**WHAT TO PRODUCE**
Line filter on the word "intro": copy each matching line from the entries.

### RECORDS SHOWN

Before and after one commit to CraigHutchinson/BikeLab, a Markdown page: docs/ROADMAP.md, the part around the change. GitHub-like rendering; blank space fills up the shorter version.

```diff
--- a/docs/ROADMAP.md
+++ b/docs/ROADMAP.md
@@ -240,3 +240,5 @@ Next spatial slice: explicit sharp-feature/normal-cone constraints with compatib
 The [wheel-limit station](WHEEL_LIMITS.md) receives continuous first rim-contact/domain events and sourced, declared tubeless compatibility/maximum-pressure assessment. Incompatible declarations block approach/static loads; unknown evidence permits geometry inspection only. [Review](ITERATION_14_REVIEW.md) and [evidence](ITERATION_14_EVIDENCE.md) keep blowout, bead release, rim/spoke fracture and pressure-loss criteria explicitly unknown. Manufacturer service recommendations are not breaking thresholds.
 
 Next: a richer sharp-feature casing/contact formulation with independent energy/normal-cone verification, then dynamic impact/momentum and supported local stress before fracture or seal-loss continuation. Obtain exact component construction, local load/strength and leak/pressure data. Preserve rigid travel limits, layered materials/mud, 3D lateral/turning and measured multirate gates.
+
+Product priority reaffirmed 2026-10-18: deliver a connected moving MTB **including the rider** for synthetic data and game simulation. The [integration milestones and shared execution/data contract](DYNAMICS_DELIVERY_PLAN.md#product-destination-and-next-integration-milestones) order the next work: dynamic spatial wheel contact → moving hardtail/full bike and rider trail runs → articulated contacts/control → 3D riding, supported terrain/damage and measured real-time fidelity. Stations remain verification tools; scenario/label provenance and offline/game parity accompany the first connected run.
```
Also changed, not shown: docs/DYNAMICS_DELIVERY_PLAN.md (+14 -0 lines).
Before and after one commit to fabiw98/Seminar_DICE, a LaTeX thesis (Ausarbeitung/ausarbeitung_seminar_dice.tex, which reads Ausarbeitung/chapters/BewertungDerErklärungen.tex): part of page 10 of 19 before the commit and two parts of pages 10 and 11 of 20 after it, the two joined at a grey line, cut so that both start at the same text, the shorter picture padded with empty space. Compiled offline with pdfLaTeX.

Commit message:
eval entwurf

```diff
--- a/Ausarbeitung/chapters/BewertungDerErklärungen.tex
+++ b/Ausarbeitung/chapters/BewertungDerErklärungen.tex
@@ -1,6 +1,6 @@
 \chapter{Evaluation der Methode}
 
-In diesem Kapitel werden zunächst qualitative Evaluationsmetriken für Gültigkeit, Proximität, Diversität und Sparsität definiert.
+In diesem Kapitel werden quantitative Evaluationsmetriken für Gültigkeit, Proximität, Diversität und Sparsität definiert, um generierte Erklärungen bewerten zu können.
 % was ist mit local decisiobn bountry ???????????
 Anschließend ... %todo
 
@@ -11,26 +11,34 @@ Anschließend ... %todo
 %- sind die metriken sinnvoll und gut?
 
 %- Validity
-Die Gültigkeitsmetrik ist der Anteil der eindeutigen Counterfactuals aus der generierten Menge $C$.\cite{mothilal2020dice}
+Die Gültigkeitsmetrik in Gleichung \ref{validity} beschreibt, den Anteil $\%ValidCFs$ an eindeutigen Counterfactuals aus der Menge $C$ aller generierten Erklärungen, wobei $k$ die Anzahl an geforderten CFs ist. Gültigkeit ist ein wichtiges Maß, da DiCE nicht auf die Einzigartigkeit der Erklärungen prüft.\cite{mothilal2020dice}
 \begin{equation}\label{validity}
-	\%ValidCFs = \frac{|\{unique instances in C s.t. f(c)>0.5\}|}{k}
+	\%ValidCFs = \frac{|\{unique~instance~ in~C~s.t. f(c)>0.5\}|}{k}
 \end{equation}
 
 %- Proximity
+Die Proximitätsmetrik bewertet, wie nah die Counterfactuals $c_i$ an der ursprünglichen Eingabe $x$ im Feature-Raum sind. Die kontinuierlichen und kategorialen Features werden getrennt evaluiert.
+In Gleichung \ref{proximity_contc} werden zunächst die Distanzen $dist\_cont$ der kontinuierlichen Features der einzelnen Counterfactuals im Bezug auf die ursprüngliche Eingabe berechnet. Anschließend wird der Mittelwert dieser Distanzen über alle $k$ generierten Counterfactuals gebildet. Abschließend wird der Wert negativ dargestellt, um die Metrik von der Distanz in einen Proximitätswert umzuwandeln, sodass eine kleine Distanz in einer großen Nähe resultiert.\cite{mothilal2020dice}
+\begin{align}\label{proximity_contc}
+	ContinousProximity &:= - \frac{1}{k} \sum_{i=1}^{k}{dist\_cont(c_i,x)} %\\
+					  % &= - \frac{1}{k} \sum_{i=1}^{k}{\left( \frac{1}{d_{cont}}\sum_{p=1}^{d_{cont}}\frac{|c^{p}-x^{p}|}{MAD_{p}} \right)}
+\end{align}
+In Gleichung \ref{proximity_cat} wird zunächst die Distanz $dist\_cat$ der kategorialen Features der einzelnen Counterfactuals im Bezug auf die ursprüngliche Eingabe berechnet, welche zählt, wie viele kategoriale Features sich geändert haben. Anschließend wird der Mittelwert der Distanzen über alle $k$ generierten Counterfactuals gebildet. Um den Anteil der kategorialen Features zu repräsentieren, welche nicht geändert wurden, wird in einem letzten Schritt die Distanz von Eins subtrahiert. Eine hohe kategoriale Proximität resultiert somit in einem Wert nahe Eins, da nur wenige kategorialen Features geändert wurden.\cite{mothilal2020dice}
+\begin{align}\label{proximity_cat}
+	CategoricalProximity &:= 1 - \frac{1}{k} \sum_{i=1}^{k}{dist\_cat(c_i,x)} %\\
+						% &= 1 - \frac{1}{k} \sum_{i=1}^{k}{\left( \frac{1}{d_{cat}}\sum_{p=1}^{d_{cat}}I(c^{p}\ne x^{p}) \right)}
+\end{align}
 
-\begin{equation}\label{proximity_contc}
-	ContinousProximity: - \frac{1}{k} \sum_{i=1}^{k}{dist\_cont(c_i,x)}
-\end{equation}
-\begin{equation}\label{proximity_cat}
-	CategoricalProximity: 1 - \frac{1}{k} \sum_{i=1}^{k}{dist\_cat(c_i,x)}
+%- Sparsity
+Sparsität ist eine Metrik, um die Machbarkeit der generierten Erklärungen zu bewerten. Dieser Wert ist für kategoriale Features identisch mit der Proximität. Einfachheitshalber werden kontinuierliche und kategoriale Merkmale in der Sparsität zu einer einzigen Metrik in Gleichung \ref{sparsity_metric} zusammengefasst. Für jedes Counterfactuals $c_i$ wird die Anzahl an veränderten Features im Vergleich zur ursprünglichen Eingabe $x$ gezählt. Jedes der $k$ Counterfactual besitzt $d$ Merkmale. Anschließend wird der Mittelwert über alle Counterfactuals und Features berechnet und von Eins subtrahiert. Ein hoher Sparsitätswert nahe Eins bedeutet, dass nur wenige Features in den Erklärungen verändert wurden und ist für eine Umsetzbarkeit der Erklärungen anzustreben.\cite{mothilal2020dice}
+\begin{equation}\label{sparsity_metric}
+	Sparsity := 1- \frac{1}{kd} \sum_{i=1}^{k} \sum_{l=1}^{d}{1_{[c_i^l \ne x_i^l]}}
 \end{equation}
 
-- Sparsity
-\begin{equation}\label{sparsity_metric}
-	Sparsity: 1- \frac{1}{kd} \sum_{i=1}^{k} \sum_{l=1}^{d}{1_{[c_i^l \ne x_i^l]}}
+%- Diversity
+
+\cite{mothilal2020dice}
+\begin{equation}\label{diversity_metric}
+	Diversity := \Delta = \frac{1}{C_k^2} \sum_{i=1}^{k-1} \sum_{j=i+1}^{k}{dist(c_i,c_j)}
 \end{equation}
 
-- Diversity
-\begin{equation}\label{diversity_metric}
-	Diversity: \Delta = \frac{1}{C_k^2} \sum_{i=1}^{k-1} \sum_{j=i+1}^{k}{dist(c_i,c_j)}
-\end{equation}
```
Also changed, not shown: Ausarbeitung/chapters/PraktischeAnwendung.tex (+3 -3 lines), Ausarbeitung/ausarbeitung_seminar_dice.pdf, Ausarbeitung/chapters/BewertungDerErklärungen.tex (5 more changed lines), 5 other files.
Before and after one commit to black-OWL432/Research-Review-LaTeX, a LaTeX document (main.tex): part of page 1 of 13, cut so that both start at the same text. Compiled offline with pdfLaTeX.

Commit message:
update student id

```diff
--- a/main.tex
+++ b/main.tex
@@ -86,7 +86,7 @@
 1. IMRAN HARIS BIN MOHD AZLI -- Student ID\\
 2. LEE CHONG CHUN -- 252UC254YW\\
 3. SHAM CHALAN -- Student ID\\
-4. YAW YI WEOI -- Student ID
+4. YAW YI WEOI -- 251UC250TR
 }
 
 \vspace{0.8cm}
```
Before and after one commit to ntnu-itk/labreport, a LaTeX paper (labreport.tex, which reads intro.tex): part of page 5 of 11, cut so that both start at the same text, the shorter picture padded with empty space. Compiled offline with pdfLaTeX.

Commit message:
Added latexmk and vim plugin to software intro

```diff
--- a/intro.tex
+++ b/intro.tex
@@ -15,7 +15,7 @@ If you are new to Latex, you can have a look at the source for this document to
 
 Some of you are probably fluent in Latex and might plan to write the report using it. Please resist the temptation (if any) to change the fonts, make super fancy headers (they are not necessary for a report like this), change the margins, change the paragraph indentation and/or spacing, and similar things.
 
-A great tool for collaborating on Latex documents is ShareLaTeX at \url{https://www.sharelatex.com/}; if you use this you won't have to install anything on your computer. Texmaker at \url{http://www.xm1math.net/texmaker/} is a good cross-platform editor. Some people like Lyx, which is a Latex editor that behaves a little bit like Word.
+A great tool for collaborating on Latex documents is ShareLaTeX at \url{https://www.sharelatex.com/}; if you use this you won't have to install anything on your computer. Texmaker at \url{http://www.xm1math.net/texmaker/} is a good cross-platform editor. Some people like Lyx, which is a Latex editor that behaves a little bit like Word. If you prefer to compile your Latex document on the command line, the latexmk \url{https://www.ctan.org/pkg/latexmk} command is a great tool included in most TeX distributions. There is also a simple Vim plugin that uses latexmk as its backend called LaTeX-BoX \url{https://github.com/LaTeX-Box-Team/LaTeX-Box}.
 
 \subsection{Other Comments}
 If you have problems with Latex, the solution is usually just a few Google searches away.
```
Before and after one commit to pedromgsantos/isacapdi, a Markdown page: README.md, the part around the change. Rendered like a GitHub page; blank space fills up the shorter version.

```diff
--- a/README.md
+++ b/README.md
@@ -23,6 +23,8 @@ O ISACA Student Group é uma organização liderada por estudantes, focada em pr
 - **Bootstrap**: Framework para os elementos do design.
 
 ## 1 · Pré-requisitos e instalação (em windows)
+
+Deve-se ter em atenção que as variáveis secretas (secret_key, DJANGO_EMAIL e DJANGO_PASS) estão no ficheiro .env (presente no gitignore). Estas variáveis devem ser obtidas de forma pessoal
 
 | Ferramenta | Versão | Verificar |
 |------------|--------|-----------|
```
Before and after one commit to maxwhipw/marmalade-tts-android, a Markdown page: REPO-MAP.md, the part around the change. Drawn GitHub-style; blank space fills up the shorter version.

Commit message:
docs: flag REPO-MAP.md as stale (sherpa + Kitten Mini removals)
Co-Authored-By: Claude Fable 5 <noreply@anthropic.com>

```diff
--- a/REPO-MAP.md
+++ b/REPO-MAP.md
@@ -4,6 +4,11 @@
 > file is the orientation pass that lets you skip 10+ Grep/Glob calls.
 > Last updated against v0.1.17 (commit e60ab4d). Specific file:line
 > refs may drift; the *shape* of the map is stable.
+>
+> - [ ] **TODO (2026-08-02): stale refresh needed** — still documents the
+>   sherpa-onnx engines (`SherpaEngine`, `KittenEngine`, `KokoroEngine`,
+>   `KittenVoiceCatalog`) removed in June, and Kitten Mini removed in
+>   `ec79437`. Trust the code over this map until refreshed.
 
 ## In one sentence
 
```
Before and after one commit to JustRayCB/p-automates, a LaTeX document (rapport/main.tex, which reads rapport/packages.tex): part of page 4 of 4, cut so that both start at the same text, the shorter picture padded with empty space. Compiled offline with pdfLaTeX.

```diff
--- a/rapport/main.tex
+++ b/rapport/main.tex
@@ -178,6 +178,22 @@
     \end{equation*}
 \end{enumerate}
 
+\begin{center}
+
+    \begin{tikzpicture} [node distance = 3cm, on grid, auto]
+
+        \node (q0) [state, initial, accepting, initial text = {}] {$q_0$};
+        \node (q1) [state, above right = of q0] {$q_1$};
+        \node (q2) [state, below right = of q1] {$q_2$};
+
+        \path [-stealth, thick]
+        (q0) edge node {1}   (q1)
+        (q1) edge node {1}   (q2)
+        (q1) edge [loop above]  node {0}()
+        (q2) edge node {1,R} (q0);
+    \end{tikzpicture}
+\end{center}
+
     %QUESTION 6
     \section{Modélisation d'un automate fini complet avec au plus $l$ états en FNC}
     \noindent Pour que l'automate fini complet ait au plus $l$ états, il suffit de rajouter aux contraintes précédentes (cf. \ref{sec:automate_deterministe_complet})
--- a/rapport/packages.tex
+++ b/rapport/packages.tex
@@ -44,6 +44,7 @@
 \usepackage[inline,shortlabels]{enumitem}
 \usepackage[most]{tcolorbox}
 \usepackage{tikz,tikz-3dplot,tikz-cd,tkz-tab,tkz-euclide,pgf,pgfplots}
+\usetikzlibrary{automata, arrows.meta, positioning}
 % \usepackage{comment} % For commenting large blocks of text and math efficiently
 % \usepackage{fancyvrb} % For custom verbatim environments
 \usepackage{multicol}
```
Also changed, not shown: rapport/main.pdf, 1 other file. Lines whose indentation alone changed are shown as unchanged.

######

**SOLUTION TO THIS TASK**
Before and after one commit to ntnu-itk/labreport, a LaTeX paper (labreport.tex, which reads intro.tex): part of page 5 of 11, cut so that both start at the same text, the shorter picture padded with empty space. Compiled offline with pdfLaTeX.
Added latexmk and vim plugin to software intro
--- a/intro.tex
+++ b/intro.tex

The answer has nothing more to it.